(Source records)
BEGIN

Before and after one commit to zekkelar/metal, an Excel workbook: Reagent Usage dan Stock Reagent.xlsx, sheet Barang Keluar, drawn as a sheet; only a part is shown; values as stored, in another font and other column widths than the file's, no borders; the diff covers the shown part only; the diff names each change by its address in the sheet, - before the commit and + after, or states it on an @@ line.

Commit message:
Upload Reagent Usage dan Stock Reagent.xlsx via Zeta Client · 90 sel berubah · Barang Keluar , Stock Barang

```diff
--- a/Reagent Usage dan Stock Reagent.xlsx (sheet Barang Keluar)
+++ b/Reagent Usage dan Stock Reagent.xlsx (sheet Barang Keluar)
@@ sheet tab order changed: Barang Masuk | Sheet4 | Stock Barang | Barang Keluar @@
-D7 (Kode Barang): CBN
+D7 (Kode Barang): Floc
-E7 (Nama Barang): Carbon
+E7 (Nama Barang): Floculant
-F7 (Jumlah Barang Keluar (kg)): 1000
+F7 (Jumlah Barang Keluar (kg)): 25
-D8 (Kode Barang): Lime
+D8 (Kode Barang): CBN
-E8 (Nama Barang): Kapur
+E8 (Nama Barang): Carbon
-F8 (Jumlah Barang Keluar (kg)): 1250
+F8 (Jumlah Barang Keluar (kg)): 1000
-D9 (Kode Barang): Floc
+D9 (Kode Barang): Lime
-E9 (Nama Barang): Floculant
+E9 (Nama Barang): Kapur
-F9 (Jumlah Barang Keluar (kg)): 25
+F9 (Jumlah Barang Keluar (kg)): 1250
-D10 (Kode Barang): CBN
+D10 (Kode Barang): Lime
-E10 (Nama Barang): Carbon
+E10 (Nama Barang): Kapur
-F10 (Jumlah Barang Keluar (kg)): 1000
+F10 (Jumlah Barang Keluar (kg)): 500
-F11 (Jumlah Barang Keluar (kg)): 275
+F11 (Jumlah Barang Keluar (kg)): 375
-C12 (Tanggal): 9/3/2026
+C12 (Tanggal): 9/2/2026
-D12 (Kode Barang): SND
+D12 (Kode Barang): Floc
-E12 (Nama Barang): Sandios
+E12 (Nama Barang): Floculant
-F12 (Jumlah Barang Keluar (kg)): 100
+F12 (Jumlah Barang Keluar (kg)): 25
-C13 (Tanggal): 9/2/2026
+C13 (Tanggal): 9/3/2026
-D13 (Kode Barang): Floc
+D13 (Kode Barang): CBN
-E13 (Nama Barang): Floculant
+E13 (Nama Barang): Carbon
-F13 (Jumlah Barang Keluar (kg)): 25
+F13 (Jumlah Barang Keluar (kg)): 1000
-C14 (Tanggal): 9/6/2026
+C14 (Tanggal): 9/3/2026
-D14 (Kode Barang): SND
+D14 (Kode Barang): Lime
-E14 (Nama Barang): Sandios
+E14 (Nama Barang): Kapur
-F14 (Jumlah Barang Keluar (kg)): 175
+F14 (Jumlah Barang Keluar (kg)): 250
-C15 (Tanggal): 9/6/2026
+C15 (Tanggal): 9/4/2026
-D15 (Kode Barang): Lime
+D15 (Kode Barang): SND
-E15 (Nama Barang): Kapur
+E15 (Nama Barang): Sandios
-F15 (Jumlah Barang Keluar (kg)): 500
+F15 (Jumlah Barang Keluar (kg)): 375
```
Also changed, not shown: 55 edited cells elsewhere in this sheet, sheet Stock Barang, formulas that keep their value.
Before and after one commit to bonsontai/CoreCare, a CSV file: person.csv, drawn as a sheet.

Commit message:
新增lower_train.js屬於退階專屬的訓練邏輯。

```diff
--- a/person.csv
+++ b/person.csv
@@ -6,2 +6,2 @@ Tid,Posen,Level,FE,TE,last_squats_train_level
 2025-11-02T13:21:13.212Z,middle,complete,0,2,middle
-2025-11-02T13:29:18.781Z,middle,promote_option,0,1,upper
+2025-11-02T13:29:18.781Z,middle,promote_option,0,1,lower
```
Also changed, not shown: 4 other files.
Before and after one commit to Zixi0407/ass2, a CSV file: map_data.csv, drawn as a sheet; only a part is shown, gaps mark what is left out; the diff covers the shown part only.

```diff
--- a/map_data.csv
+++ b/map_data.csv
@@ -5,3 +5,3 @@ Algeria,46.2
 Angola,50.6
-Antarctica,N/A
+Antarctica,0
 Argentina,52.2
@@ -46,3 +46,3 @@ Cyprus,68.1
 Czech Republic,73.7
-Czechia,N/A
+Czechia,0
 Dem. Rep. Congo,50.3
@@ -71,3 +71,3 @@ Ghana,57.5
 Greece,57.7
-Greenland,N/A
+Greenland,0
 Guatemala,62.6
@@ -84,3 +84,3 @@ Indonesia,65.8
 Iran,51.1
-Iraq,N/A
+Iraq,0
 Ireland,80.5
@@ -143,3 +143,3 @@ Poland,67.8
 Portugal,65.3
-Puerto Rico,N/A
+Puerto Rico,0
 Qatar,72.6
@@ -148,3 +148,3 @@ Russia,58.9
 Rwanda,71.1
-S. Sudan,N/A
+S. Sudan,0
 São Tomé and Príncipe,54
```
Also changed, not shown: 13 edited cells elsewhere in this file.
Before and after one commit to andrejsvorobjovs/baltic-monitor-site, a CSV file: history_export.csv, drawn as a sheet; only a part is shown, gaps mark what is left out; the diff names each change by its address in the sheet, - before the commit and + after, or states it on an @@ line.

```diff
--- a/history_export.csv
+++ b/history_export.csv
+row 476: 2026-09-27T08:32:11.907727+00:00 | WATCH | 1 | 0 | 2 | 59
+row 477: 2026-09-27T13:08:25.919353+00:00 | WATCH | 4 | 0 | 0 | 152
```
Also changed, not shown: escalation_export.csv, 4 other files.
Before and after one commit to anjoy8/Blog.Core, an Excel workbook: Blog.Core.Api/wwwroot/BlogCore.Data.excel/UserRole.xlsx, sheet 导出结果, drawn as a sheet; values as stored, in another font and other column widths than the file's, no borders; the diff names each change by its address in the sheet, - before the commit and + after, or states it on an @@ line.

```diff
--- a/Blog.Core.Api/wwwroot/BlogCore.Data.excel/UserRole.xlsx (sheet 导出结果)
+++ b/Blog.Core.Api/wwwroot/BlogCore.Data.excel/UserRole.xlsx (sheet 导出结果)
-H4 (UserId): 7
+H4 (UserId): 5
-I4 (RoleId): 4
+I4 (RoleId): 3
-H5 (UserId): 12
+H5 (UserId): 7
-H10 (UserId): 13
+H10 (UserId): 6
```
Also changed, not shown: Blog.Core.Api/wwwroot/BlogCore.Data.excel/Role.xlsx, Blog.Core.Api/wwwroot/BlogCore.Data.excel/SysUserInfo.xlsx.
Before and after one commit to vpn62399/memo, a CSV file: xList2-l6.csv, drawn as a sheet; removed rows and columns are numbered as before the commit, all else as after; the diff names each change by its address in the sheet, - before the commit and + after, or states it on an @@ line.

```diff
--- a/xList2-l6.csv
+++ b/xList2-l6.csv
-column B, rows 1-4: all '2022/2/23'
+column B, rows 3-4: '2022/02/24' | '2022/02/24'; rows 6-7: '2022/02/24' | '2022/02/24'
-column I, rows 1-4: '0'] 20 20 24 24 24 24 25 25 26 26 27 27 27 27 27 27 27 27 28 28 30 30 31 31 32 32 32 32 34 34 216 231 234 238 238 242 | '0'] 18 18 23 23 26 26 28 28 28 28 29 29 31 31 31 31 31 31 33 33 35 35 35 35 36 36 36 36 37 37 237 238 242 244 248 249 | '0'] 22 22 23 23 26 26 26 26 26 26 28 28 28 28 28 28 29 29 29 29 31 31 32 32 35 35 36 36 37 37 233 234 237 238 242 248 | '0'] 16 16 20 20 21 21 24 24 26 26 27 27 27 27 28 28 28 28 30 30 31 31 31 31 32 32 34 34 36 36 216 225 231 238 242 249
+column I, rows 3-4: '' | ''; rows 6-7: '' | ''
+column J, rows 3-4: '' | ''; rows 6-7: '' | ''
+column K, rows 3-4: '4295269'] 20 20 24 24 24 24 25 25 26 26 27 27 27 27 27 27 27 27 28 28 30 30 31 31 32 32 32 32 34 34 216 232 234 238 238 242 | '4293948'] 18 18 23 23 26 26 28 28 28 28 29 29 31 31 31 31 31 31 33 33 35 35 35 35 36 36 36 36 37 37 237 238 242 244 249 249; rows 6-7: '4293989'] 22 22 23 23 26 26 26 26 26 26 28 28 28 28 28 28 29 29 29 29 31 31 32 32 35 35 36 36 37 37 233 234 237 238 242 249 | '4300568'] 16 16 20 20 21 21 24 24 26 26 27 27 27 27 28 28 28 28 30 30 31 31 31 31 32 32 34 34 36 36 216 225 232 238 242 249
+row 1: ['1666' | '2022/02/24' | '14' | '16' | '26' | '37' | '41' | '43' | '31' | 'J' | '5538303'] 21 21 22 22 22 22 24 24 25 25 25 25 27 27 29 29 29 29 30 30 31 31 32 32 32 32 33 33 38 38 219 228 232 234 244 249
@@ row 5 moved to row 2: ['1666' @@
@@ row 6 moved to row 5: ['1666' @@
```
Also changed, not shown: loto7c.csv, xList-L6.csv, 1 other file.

END

**What you are asked to do**
Gather each line in the data that holds the string "files".

**Task answer**
Also changed, not shown: 4 other files.
Also changed, not shown: escalation_export.csv, 4 other files.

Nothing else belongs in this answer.